Built in 1393, these are the last remaining medieval city gates in the historic city of Xanten, on the banks of the River Rhine. They’re so well-built that a demolition attempt in the 19th century failed to raze them.
The two towers were built by the cities of Kleve and Cologne, which shared administrative responsibility for Xanten in the 14th century. They were once joined together by a bridge over the city’s since-filled in defensive moat.
The coats of arms of these cities are still borne on the outer “Owl Towers” of the defensive complex. This pair of round, cone-topped turrets got their avian name after several centuries of disrepair left them a favored haunt for the screeching nocturnal birds. For any would-be attackers getting past this barbican, a second, castle-like fortified tower straddling the roadway offered a final defensive deterrent.
By the 19th century, the European fashion for fortified city gates was over, and the structures were considered obsolete relics, fit only for destruction. However, the task of removing the well-built towers proved impossible with the tools available. After defying demolition, the gate’s fortifications were restored and used variously as a prison, museum, local office of the “Hitler Youth” movement, and accommodation for archaeologists working on the Roman ruins located in Xanten Archaeological Park.
Today, the beautiful city gates are an impressive welcome to this small cathedral city. Xanten’s tourist bureau, located a short walk away, has converted the innermost bastion into three comfortable tourist apartments for tower lovers and fairytale-fantasists to stay in.

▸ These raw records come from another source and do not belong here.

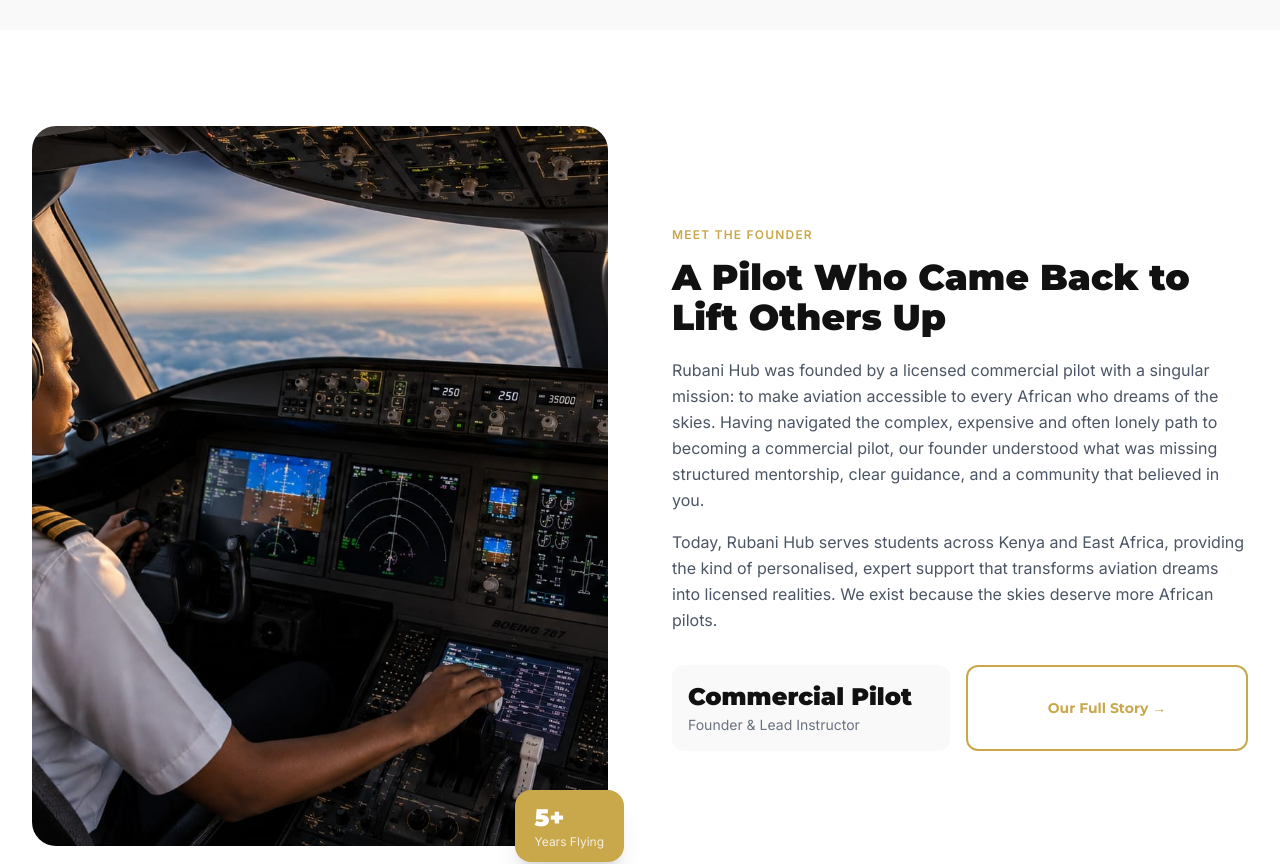
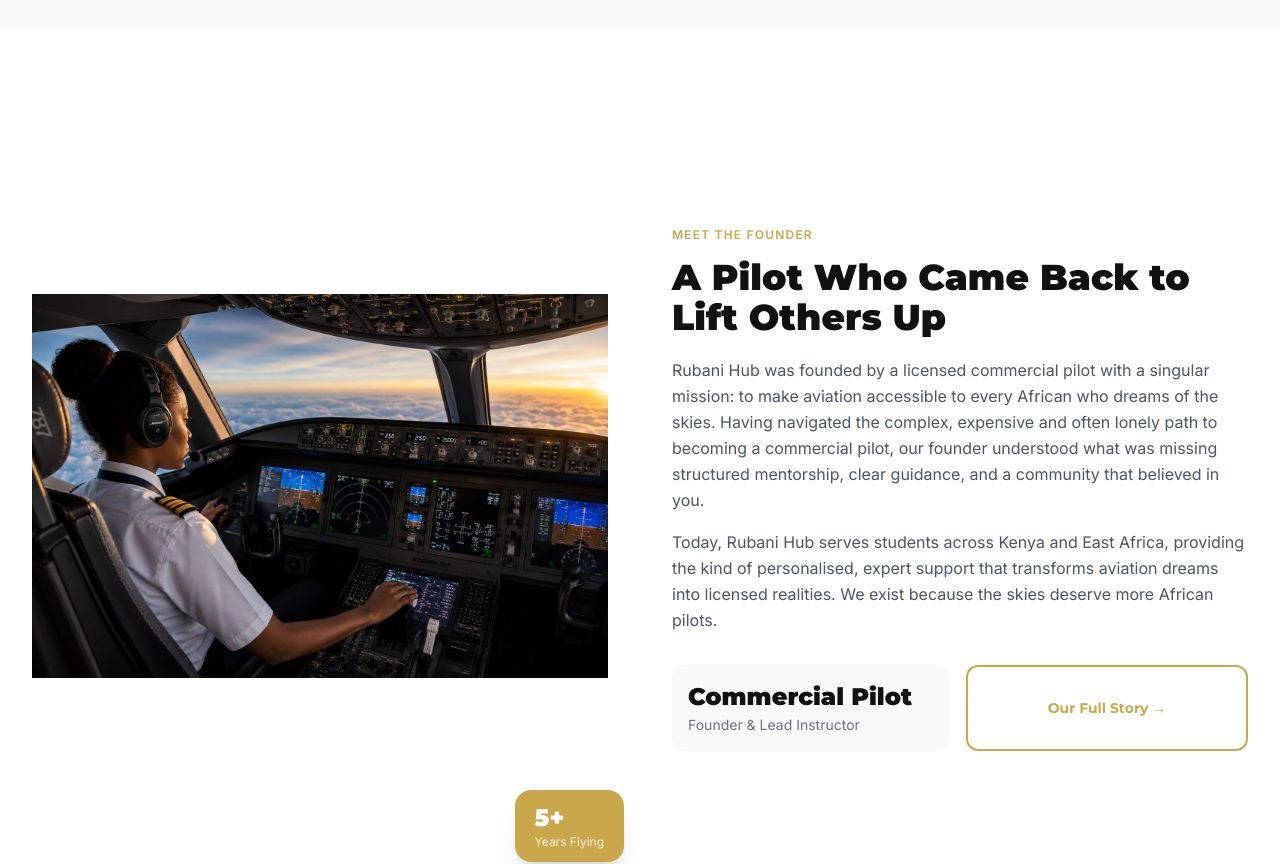
Before and after one commit to Tag-star/rubani-hub, a Next.js app: page / in a window 1280 px wide. Shown: the part 3180-4044 px from the top of the page. Built offline with nearby package versions, Linux system fonts and the light colour scheme.

Commit message:
Update page.tsx

```diff
--- a/app/page.tsx
+++ b/app/page.tsx
@@ -426,7 +426,7 @@ export default function HomePage() {
                 <img
                   src="/profile1.jpeg"
                   alt="Rubani Hub Founder"
-                  style={{ width: "120", height: "100%", objectFit: "cover", display: "block" }}
+                  style={{ width: "auto", height: "100%", objectFit: "contain", display: "block" }}
                 />
               </div>
               {/* Floating badge */}
```
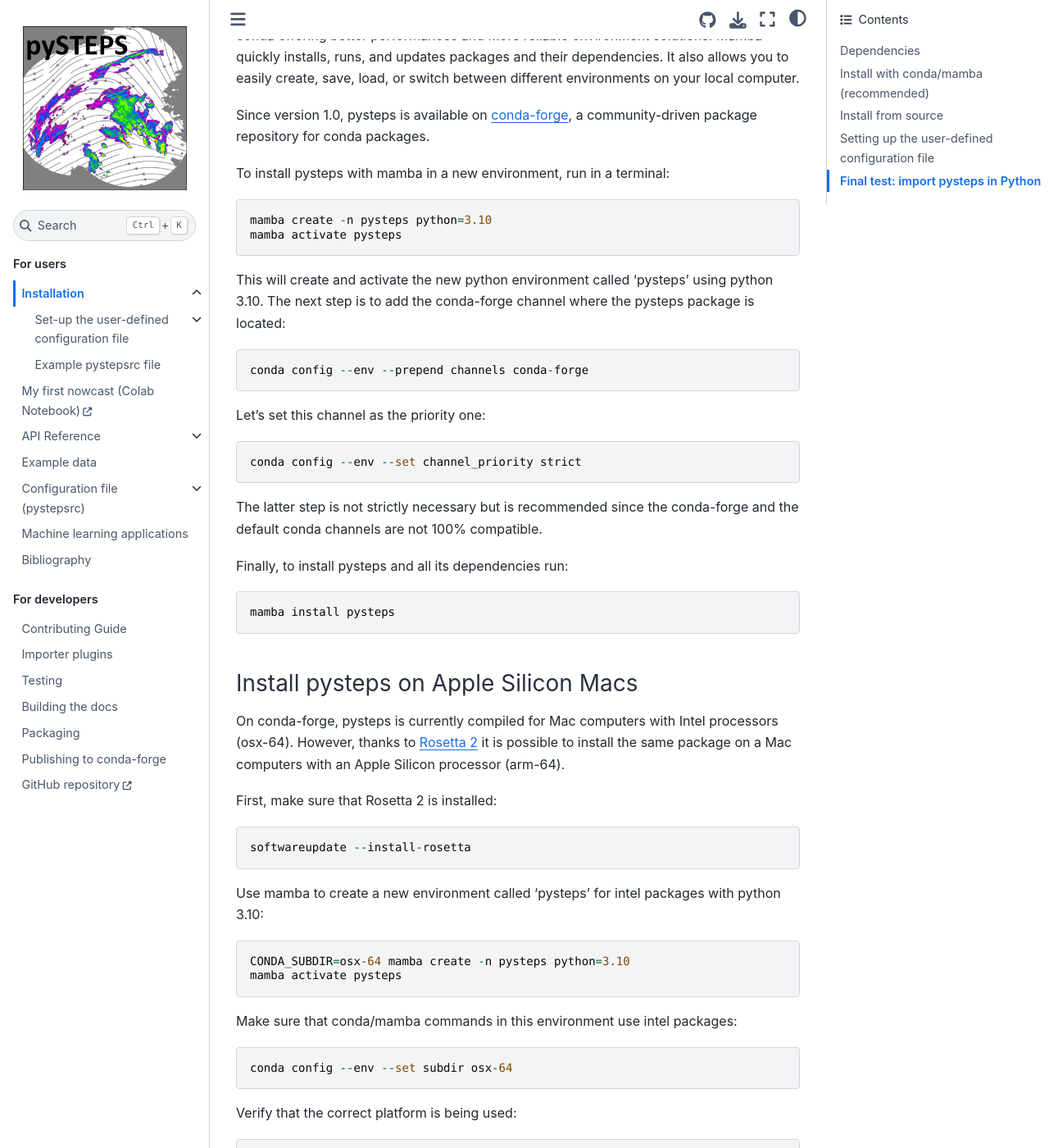
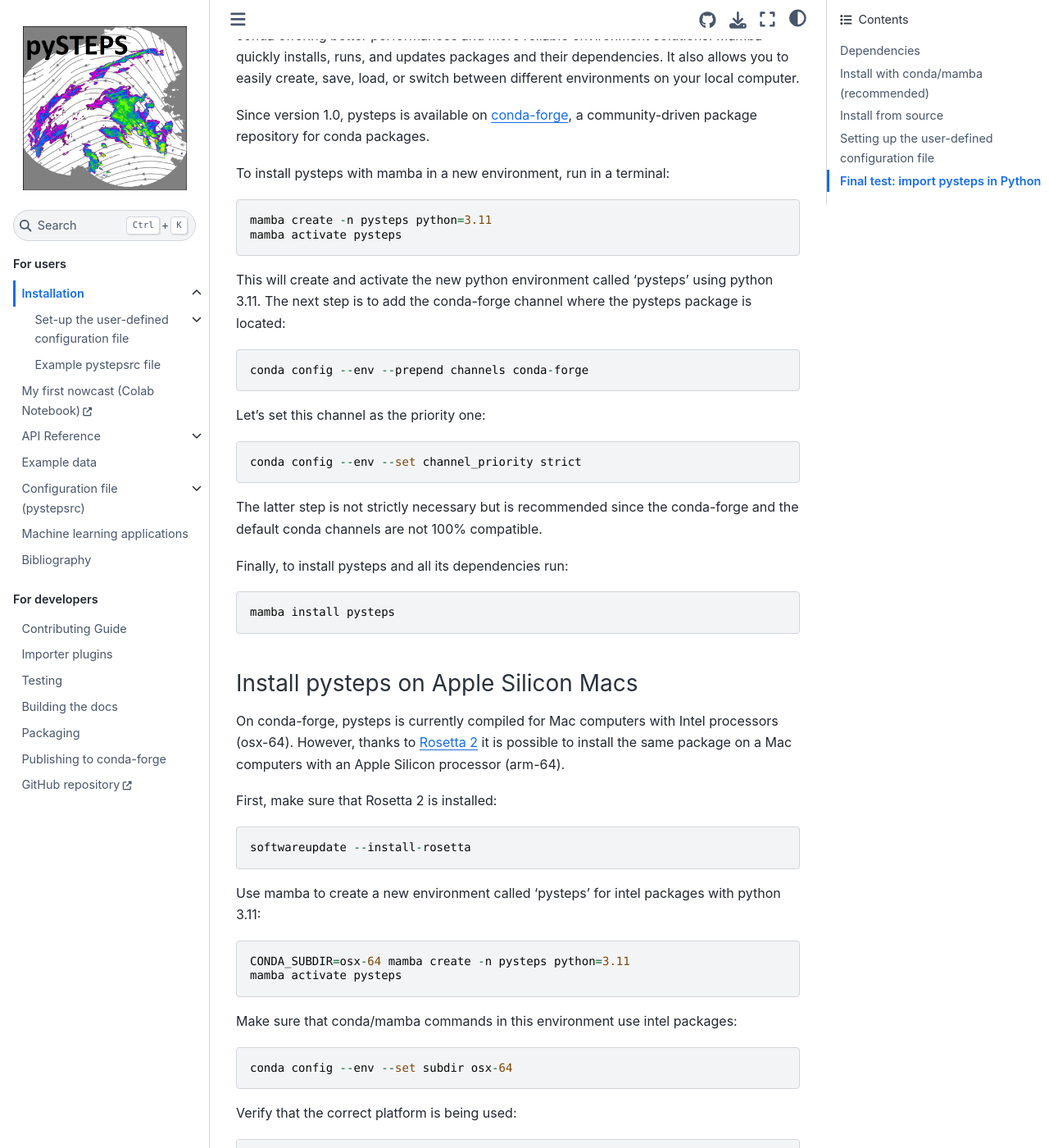
Before and after one commit to pySTEPS/pysteps, a Sphinx documentation site: the page built from doc/source/user_guide/install_pysteps.rst, in a window 1280 px wide and 1400 px high, scrolled down 1133 px. Shown: the whole window at 82% size. Built offline with Sphinx 7.4.7 and the Sphinx Book theme 1.1.4, drawn with Linux system fonts in a browser that asks for light colours; pages that are not in the unit, such as notebooks, are missing from menus; some of the changed text lies outside the part shown.

Commit message:
Drop python 3.10, support python 3.13 (#486)

```diff
--- a/doc/source/user_guide/install_pysteps.rst
+++ b/doc/source/user_guide/install_pysteps.rst
@@ -8,7 +8,7 @@
 
 The pysteps package needs the following dependencies
 
-* `python >=3.10, <3.13 <http://www.python.org/>`_ (lower or higher versions may work but are not tested).
+* `python >=3.11, <3.14 <http://www.python.org/>`_ (lower or higher versions may work but are not tested).
 * `jsonschema <https://pypi.org/project/jsonschema/>`_
 * `matplotlib <http://matplotlib.org/>`_
 * `netCDF4 <https://pypi.org/project/netCDF4/>`_
@@ -61,10 +61,10 @@
 
 To install pysteps with mamba in a new environment, run in a terminal::
 
-    mamba create -n pysteps python=3.10
+    mamba create -n pysteps python=3.11
     mamba activate pysteps
 
-This will create and activate the new python environment called 'pysteps' using python 3.10.
+This will create and activate the new python environment called 'pysteps' using python 3.11.
 The next step is to add the conda-forge channel where the pysteps package is located::
 
     conda config --env --prepend channels conda-forge
@@ -92,9 +92,9 @@
 
     softwareupdate --install-rosetta
 
-Use mamba to create a new environment called 'pysteps' for intel packages with python 3.10::
+Use mamba to create a new environment called 'pysteps' for intel packages with python 3.11::
 
-    CONDA_SUBDIR=osx-64 mamba create -n pysteps python=3.10
+    CONDA_SUBDIR=osx-64 mamba create -n pysteps python=3.11
     mamba activate pysteps
 
 Make sure that conda/mamba commands in this environment use intel packages::
--- a/environment.yml
+++ b/environment.yml
@@ -3,7 +3,7 @@
 - conda-forge
 - defaults
 dependencies:
-  - python>=3.10
+  - python>=3.11
   - jsmin
   - jsonschema
   - matplotlib
--- a/environment_dev.yml
+++ b/environment_dev.yml
@@ -4,7 +4,7 @@
   - conda-forge
   - defaults
 dependencies:
-  - python>=3.10
+  - python>=3.11
   - pip
   - jsmin
   - jsonschema
--- a/requirements_dev.txt
+++ b/requirements_dev.txt
@@ -1,5 +1,5 @@
 # Base dependencies
-python>=3.10
+python>=3.11
 numpy
 opencv-python
 pillow
--- a/setup.py
+++ b/setup.py
@@ -94,9 +94,9 @@
         "Topic :: Scientific/Engineering :: Hydrology",
         "License :: OSI Approved :: BSD License",
         "Programming Language :: Python :: 3 :: Only",
-        "Programming Language :: Python :: 3.10",
         "Programming Language :: Python :: 3.11",
         "Programming Language :: Python :: 3.12",
+        "Programming Language :: Python :: 3.13",
         "Operating System :: OS Independent",
     ],
     ext_modules=external_modules,
```
Also changed, not shown: .readthedocs.yml, 3 other files.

Know Before You Go
The apartments in the innermost tower can be rented from the city information office or website.